It was, as people used to say, a “cosmic experience.” No doubt this ritual was repeated many times, as well as being modified to fit friends in. Yet time has a way of moving on, and so did I. In the following 50 or so years, I’ve listened to parts of the album many times, but somehow lost the luxury of being able to just sit down and listen to it.
Thanks to head phones, this time I didn’t have to lie on the floor between the speakers. Preparing my head was limited to a glass of good single malt Scotch and away I went. It was amazing how quickly the time flew by. In many ways, it was better than I remembered it. I even enjoyed “Revolution #9” for the first time, although I still don’t like “Why Don’t We Do It in the Road” or “Happiness Is a Warm Gun.”
Just as in years past, I can’t help but feel my lack of appreciation of some Beatles music was a personal failing rather than a reasonable critique.
All and all, it was a brilliant and invigorating visit with the old standards. However, I must confess, while I had no flash backs, I suffered a horrible nightmare where I was trapped in an overly long dream with the White Album playing over and over.
I’ve since moderated my listening to the Beatles and now enjoy them only as they come up randomly on shuffle.
Aging in Place, it doesn’t happen by accident and it can even come with a soundtrack.

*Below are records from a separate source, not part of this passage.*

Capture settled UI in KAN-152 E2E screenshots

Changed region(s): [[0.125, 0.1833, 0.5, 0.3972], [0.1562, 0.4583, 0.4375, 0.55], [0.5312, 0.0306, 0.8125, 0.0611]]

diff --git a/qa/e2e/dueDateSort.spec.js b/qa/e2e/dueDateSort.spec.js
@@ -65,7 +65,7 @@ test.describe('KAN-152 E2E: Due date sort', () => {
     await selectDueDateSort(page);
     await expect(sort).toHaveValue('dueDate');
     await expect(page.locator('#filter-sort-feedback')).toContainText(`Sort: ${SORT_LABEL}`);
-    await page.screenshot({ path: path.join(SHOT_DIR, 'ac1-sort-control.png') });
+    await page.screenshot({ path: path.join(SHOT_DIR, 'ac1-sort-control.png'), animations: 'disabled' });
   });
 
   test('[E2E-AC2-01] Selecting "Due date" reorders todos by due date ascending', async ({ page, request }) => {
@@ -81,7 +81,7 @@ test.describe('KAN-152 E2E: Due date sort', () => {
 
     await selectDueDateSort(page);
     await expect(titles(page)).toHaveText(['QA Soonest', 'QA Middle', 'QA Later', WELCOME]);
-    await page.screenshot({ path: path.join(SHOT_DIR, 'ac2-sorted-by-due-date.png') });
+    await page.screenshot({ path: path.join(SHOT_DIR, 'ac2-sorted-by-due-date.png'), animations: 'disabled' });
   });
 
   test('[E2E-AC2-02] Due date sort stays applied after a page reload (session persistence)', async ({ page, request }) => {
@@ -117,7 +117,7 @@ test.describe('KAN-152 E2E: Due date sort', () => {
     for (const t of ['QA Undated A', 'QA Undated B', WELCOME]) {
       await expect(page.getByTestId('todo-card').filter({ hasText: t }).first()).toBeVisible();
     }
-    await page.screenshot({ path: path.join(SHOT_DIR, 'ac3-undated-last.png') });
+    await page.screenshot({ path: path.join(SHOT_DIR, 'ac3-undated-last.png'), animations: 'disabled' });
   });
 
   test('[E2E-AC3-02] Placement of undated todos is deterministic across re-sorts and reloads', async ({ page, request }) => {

Scott Funk is Vermont’s leading Aging in Place advocate, writing and speaking around the state on issues of concern to retirees and their families. He works as a Home Equity Conversion Mortgage and HECM for Purchase specialist. You can access previous Aging in Place columns and Scott’s blogs at scottfunk.org. His new e-book is available on Amazon.